**What to work on:** Repeat everything in the data exactly except images.

**Extracted records:**
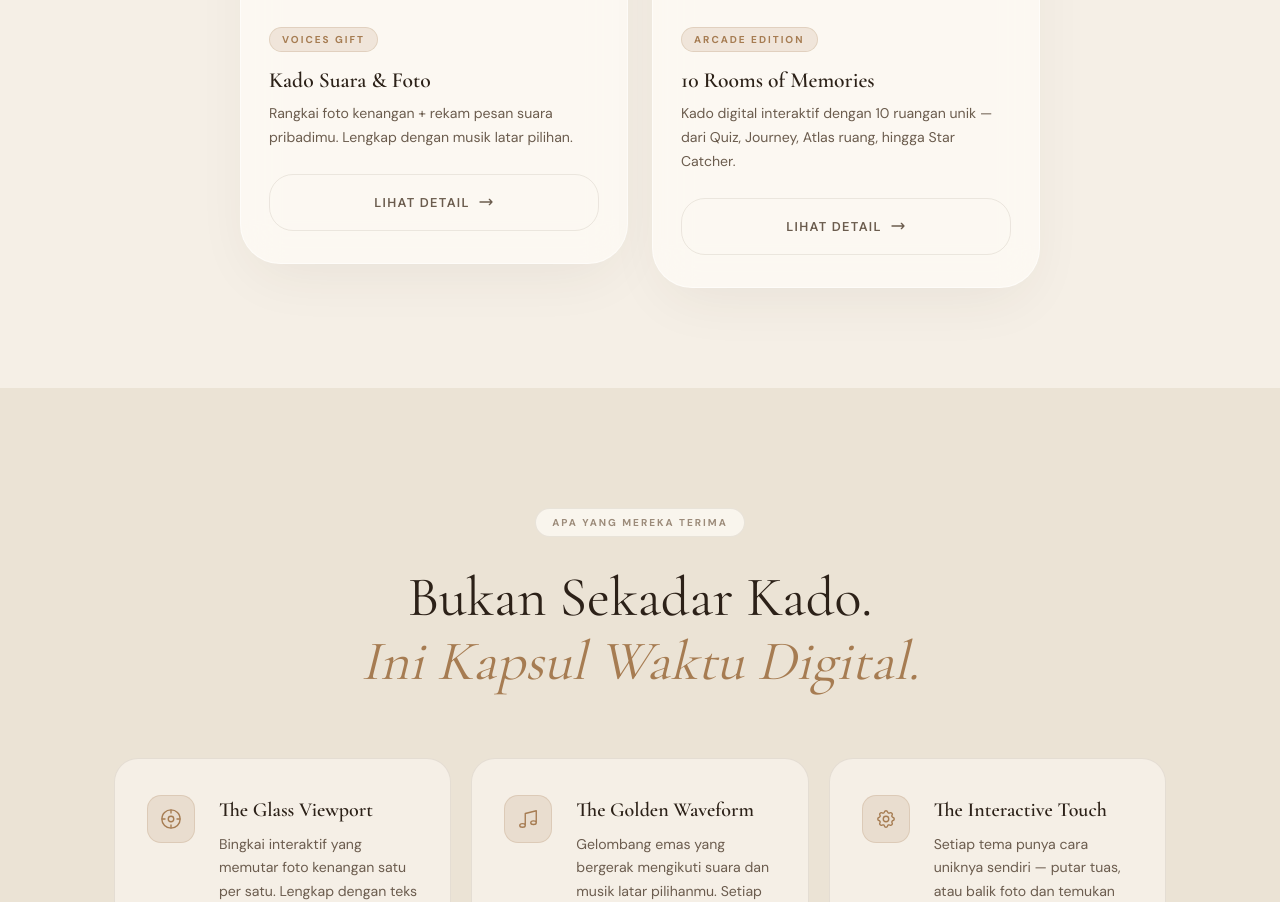
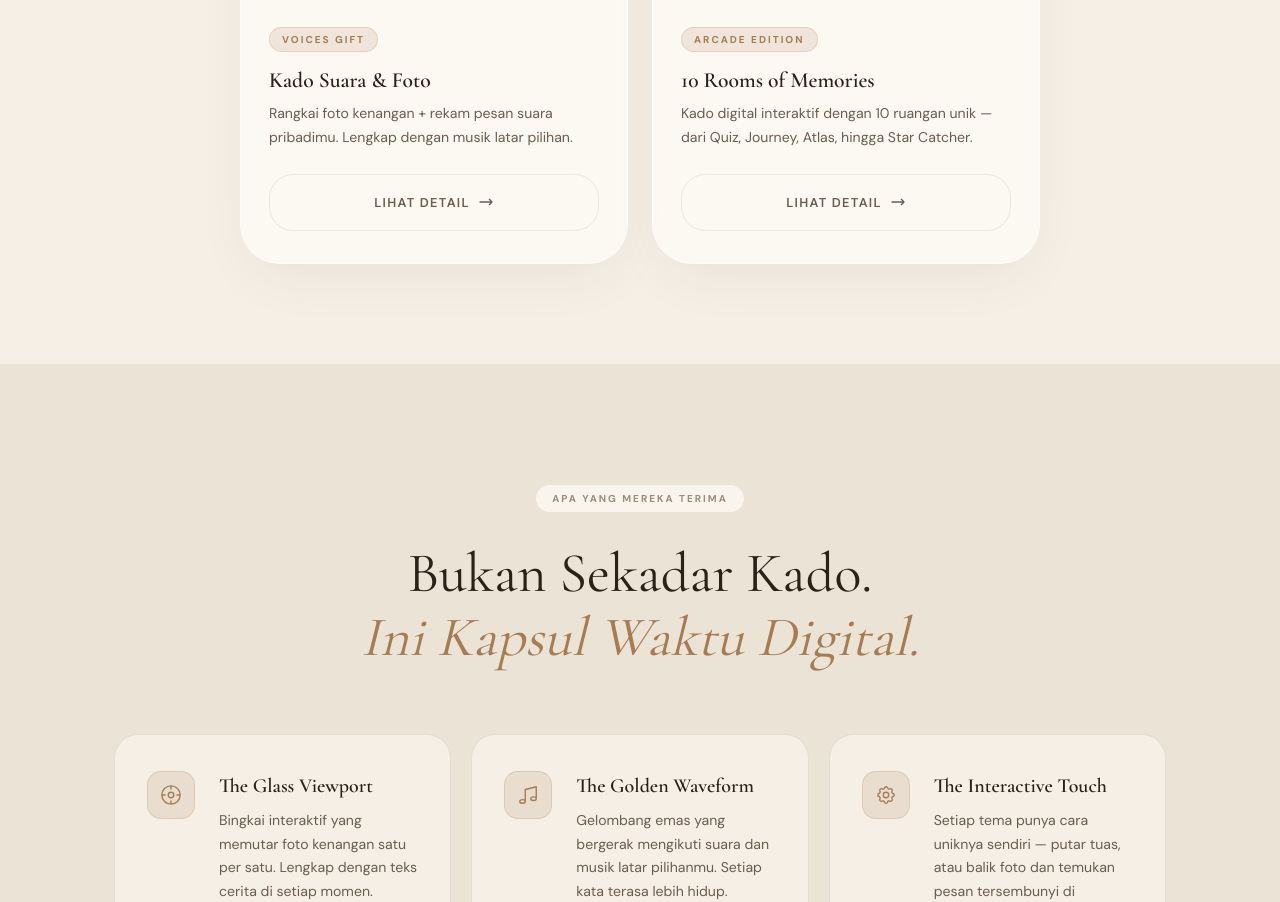
Before and after one commit to detectivecrewze/for-you-always, a Next.js app: page / in a window 1280 px wide. Shown: the part 1218-2120 px from the top of the page. Built offline with nearby package versions, Linux system fonts and the light colour scheme.

Commit message:
fix: correct Atlas naming to remove 'ruang' suffix

```diff
--- a/app/(landing)/page.tsx
+++ b/app/(landing)/page.tsx
@@ -598,7 +598,7 @@ export default function VoicesLandingPage() {
                         <ProductCard
                             label="Arcade Edition"
                             title="10 Rooms of Memories"
-                            description="Kado digital interaktif dengan 10 ruangan unik — dari Quiz, Journey, Atlas ruang, hingga Star Catcher."
+                            description="Kado digital interaktif dengan 10 ruangan unik — dari Quiz, Journey, Atlas, hingga Star Catcher."
                             price="Rp 20.000"
                             gifSrc="https://cdn.for-you-always.my.id/1773426766916-7k8labq.gif"
                             ctaHref="/arcade"
--- a/app/arcade/page.tsx
+++ b/app/arcade/page.tsx
@@ -616,7 +616,7 @@ export default function ArcadeLandingPage() {
                             }}
                         >
                             Kado digital interaktif dengan 10 mini-experience unik — dari Quiz,
-                            Journey, Atlas ruang, hingga Star Catcher. Setiap ruang menyimpan{" "}
+                            Journey, Atlas, hingga Star Catcher. Setiap ruang menyimpan{" "}
                             <strong style={{ color: "var(--arc-accent-warm)", fontWeight: 700 }}>
                                 kejutan yang tak terlupakan.
                             </strong>
```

**Response below:**
Before and after one commit to detectivecrewze/for-you-always, a Next.js app: page / in a window 1280 px wide. Shown: the part 1218-2120 px from the top of the page. Built offline with nearby package versions, Linux system fonts and the light colour scheme.

Commit message:
fix: correct Atlas naming to remove 'ruang' suffix

```diff
--- a/app/(landing)/page.tsx
+++ b/app/(landing)/page.tsx
@@ -598,7 +598,7 @@ export default function VoicesLandingPage() {
                         <ProductCard
                             label="Arcade Edition"
                             title="10 Rooms of Memories"
-                            description="Kado digital interaktif dengan 10 ruangan unik — dari Quiz, Journey, Atlas ruang, hingga Star Catcher."
+                            description="Kado digital interaktif dengan 10 ruangan unik — dari Quiz, Journey, Atlas, hingga Star Catcher."
                             price="Rp 20.000"
                             gifSrc="https://cdn.for-you-always.my.id/1773426766916-7k8labq.gif"
                             ctaHref="/arcade"
--- a/app/arcade/page.tsx
+++ b/app/arcade/page.tsx
@@ -616,7 +616,7 @@ export default function ArcadeLandingPage() {
                             }}
                         >
                             Kado digital interaktif dengan 10 mini-experience unik — dari Quiz,
-                            Journey, Atlas ruang, hingga Star Catcher. Setiap ruang menyimpan{" "}
+                            Journey, Atlas, hingga Star Catcher. Setiap ruang menyimpan{" "}
                             <strong style={{ color: "var(--arc-accent-warm)", fontWeight: 700 }}>
                                 kejutan yang tak terlupakan.
                             </strong>
```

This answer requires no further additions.